- Implementing, enforcing, and publicizing other laws to reduce alcohol-impaired driving, such as zero-tolerance laws that reduce the legal blood alcohol concentration for underage drivers to near zero;
- Increasing the prices or taxes on alcoholic beverages;
- Instituting policies and training for servers of alcoholic beverages to prevent sales to underage or intoxicated patrons.
The value of an alliance between the campus and the community is supported by positive results obtained by several comprehensive community efforts to reduce alcohol consumption and its consequences among both youth and adults. Examples include (1) Communities Mobilizing for Change, which succeeded in reducing alcohol sales to minors; (2) the Massachusetts Saving Lives Program, which accomplished relative declines in alcohol-related fatal crashes involving drivers ages 16 to 25; and (3) the Community Prevention Trials Program, which reduced drinking-driving crashes, alcohol-related assault, and alcohol sales to minors.
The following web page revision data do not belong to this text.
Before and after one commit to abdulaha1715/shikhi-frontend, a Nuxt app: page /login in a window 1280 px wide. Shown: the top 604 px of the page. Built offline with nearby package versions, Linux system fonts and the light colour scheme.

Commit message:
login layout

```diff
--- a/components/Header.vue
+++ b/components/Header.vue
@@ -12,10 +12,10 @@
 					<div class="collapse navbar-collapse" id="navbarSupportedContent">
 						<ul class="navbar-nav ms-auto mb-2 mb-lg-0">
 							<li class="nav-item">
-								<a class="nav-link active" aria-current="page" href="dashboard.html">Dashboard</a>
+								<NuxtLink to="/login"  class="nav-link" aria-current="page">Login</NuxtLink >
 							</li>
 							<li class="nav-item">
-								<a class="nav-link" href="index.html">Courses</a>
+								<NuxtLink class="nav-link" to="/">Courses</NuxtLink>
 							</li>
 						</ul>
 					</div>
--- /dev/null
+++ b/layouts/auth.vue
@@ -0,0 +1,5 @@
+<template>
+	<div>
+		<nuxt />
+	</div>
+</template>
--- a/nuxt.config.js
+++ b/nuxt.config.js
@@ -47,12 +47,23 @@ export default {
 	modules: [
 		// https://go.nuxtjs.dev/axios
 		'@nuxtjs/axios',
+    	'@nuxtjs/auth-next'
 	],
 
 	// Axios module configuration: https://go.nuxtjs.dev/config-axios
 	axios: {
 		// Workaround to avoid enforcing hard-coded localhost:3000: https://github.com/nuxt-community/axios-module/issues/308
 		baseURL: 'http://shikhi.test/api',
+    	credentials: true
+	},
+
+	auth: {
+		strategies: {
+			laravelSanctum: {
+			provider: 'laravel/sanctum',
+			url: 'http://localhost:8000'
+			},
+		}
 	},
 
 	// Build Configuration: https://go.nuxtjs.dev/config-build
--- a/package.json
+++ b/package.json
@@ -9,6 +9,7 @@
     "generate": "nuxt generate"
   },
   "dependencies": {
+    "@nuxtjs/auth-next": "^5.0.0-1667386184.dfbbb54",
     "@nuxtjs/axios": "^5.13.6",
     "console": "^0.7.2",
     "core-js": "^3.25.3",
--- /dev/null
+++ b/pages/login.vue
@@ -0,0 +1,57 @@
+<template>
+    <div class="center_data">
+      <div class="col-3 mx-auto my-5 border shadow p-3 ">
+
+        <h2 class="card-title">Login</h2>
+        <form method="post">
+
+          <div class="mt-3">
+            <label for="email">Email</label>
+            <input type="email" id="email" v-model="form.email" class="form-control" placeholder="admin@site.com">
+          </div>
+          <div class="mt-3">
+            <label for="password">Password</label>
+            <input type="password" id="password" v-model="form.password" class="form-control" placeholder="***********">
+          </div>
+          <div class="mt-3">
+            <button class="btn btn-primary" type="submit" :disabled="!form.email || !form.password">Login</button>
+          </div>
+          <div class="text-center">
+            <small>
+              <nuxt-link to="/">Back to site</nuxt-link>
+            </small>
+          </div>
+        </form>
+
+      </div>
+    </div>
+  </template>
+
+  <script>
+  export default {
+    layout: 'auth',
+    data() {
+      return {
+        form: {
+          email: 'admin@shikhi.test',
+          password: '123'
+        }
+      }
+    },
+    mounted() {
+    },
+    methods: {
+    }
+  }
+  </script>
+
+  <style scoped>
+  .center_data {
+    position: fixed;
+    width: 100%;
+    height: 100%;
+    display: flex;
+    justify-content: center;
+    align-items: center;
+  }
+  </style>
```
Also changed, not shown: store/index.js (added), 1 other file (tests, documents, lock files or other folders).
Promising Strategies That Require Research. These strategies make sense intuitively or show theoretical promise, but more comprehensive evaluation is needed to test their usefulness in reducing the consequences of student drinking. They include more consistent enforcement of campus alcohol regulations and increasing the severity of penalties for violating them, regulating happy hours, enhancing awareness of personal liability for alcohol-related harm to others, establishing alcohol-free dormitories, restricting or eliminating alcohol-industry sponsorship of student events while promoting alcohol-free student activities, and conducting social norms campaigns to correct exaggerated estimates of the overall level of drinking among the student body.
The leadership of college presidents and school administrators is crucial to develop appropriate plans, supervise the integration of policies pertaining to different aspects of student life, and ensure consistent enforcement of drinking-related policies. Because the effectiveness of a particular strategy depends on individual campus characteristics, school administrators must determine the nature and scope of drinking and related problems on their campuses before undertaking prevention planning. A strong research base also is necessary to define realistic program objectives and maximize the use of resources, thereby increasing the likelihood of program effectiveness. Progress should be evaluated with the help of the research community, and the results should be publicized to ensure the continuation of successful programs and to add to the existing knowledge base.
Source: National Institute on Alcohol Abuse and Alcoholism